What needs to be done: Word for word, give the records again, dropping any picture they hold.

Data items
● ● ● ● ●

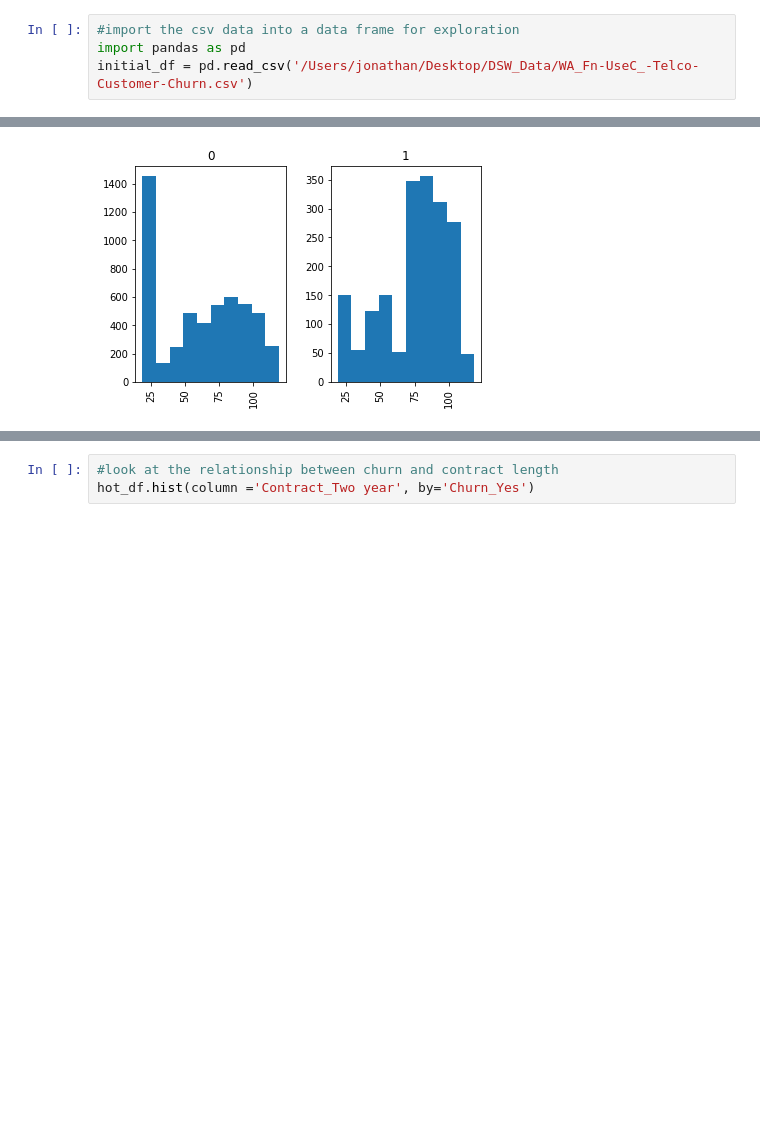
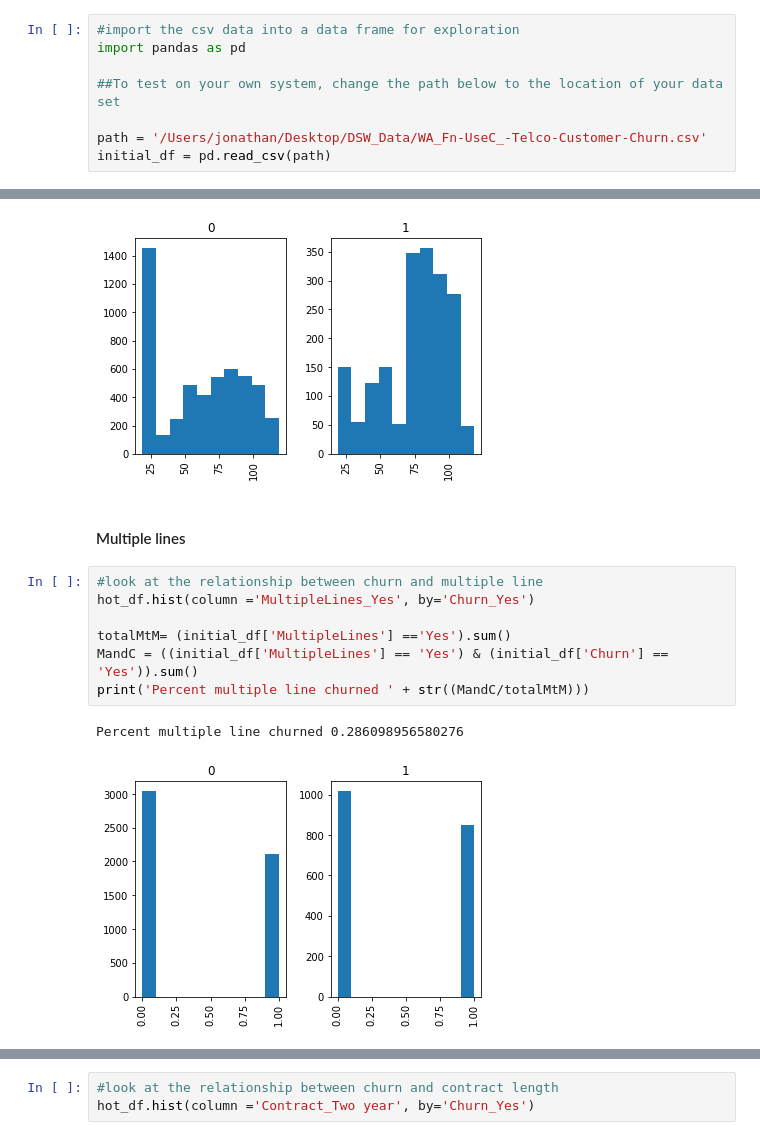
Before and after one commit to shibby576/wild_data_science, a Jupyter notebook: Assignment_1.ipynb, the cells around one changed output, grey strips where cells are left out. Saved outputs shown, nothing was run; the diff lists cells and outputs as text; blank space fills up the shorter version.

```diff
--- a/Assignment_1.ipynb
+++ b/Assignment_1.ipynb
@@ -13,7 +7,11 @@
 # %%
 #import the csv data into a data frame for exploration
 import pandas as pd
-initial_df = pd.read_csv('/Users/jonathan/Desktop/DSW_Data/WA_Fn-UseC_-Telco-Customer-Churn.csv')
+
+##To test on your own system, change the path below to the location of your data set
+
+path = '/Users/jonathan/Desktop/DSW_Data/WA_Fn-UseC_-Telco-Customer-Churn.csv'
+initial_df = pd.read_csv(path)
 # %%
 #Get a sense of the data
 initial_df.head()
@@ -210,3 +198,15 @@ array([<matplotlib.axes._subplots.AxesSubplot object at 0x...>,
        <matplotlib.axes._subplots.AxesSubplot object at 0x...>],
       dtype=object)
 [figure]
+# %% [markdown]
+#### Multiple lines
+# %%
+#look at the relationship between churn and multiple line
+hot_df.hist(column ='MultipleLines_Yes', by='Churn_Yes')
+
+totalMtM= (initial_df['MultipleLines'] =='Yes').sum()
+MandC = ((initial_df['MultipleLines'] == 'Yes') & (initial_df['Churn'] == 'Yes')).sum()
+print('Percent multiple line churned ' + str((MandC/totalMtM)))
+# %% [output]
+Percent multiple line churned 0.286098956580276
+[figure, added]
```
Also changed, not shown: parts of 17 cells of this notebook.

● ● ● ● ●

Solution for this exercise:
Before and after one commit to shibby576/wild_data_science, a Jupyter notebook: Assignment_1.ipynb, the cells around one changed output, grey strips where cells are left out. Saved outputs shown, nothing was run; the diff lists cells and outputs as text; blank space fills up the shorter version.

```diff
--- a/Assignment_1.ipynb
+++ b/Assignment_1.ipynb
@@ -13,7 +7,11 @@
 # %%
 #import the csv data into a data frame for exploration
 import pandas as pd
-initial_df = pd.read_csv('/Users/jonathan/Desktop/DSW_Data/WA_Fn-UseC_-Telco-Customer-Churn.csv')
+
+##To test on your own system, change the path below to the location of your data set
+
+path = '/Users/jonathan/Desktop/DSW_Data/WA_Fn-UseC_-Telco-Customer-Churn.csv'
+initial_df = pd.read_csv(path)
 # %%
 #Get a sense of the data
 initial_df.head()
@@ -210,3 +198,15 @@ array([<matplotlib.axes._subplots.AxesSubplot object at 0x...>,
        <matplotlib.axes._subplots.AxesSubplot object at 0x...>],
       dtype=object)
 [figure]
+# %% [markdown]
+#### Multiple lines
+# %%
+#look at the relationship between churn and multiple line
+hot_df.hist(column ='MultipleLines_Yes', by='Churn_Yes')
+
+totalMtM= (initial_df['MultipleLines'] =='Yes').sum()
+MandC = ((initial_df['MultipleLines'] == 'Yes') & (initial_df['Churn'] == 'Yes')).sum()
+print('Percent multiple line churned ' + str((MandC/totalMtM)))
+# %% [output]
+Percent multiple line churned 0.286098956580276
+[figure, added]
```
Also changed, not shown: parts of 17 cells of this notebook.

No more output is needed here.